I first met James Autry in 1995. I had already savored and re-savored his book: ‘Love and Profit: The Art of Caring Leadership’ [A book I continue to re-visit and re-savor today]. When James Autry was the President/CEO of a large corporation he was truly a servant-first, leader. Here is one story about him: One of the first things he did almost every morning was to sit and hand- write notes to different employees.
When he retired a number of ‘retirement receptions’ were held in his honor. There was, too often to suit him, a ‘reception line;’ as I recall he did not want to be the ‘center of attention.’ The ‘line’ provided the employees an opportunity to shake his hand and say a few words to him.
A number of folks at each of these receptions brought with them the little hand-written note that they had received from him; some of these notes were 10 or 15 years old. One woman held up her note and told him that his note had re-energized her and her passion for her work was reignited; she had been considering leaving the company and because of his personal note she decided to stay and recommit herself to her work.

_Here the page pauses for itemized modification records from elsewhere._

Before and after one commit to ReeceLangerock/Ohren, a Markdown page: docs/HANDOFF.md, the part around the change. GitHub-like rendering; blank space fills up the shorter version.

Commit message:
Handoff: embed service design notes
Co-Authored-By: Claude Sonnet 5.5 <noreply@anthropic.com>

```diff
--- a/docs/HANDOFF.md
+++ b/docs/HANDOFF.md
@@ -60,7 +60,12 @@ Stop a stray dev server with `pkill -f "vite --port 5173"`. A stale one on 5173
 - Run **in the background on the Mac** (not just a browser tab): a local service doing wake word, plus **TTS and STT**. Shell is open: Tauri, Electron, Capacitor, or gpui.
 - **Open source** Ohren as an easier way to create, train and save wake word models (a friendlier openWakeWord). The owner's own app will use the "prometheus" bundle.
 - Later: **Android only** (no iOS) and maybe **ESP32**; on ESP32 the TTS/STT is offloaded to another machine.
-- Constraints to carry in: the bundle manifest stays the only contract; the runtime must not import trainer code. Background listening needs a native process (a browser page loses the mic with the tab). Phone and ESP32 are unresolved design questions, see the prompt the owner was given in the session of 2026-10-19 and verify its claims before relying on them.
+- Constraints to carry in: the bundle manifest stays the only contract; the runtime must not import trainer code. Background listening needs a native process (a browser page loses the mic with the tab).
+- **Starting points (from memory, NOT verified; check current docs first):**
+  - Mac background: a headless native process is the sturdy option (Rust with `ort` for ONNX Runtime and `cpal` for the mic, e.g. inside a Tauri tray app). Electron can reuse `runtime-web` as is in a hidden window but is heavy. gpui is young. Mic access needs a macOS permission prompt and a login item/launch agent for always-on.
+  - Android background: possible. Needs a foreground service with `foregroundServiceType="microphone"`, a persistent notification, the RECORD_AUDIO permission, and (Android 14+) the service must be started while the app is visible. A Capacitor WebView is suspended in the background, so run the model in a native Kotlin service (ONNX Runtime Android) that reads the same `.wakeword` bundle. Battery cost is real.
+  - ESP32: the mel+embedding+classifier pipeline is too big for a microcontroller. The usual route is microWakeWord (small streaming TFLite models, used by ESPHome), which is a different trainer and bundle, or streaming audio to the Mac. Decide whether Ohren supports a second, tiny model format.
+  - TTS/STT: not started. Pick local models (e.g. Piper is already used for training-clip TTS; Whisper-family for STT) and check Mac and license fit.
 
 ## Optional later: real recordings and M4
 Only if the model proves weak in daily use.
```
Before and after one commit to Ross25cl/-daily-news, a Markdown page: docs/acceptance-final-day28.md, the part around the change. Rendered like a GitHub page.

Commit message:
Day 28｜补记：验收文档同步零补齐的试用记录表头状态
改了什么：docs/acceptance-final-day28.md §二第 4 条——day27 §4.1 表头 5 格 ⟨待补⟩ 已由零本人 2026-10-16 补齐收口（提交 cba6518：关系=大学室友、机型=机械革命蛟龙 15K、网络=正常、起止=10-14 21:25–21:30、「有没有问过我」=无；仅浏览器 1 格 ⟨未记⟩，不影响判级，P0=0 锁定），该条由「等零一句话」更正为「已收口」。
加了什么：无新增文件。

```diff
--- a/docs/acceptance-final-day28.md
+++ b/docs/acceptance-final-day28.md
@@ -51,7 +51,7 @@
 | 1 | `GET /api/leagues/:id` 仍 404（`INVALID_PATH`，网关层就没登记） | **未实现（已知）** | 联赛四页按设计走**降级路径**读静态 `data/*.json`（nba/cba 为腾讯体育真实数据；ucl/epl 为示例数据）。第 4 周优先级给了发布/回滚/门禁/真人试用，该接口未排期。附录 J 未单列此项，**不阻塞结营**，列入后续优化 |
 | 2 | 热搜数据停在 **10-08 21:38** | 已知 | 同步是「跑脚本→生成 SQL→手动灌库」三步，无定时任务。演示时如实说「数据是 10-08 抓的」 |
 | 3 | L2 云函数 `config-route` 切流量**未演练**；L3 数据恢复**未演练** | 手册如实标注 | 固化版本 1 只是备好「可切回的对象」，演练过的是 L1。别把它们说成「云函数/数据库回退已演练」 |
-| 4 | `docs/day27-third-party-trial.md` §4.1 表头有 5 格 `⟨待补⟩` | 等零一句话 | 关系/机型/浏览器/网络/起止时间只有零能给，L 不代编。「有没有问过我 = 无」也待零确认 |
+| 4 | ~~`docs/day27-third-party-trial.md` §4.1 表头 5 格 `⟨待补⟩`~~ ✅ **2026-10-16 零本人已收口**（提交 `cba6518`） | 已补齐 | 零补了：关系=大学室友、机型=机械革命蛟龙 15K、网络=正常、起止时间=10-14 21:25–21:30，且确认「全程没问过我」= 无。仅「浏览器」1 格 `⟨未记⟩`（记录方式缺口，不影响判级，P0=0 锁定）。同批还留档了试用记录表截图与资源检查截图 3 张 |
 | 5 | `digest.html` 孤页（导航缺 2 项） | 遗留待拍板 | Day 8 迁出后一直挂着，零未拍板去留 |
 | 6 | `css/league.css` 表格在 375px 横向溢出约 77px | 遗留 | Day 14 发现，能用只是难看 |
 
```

In his book, James Autry notes that he was once asked, ‘What do leaders do?’ His response was a poem. I offer this poem to all leaders (by role or by situation). The poem answers the question: ‘What do leaders do?’
Sometimes you just connect,
no big thing maybe
but something beyond the usual business stuff.
It comes and goes quickly
so you have to pay attention,
a change in the eyes
when you ask about the family,
a pain flickering behind the statistics
about a boy and a girl in school,
or about seeing them every other Sunday.
An older guy talks about his bride,
a little affectation after twenty-five years.
A hot-eyed achiever laughs before you want
Someone tells about his wife’s job
or why she quit working to stay home.
An old joker needs another laugh on the way
A woman says she spends a lot of her salary
on an au pair
and a good one is hard to find
but worth it because there’s nothing more
important than the baby.
In every office
you hear the threads
of love and joy and fear and guilt,
the cries for celebration and reassurance,
and somehow you know that connecting those
is what you are supposed to do
and business takes care of itself. –James Autry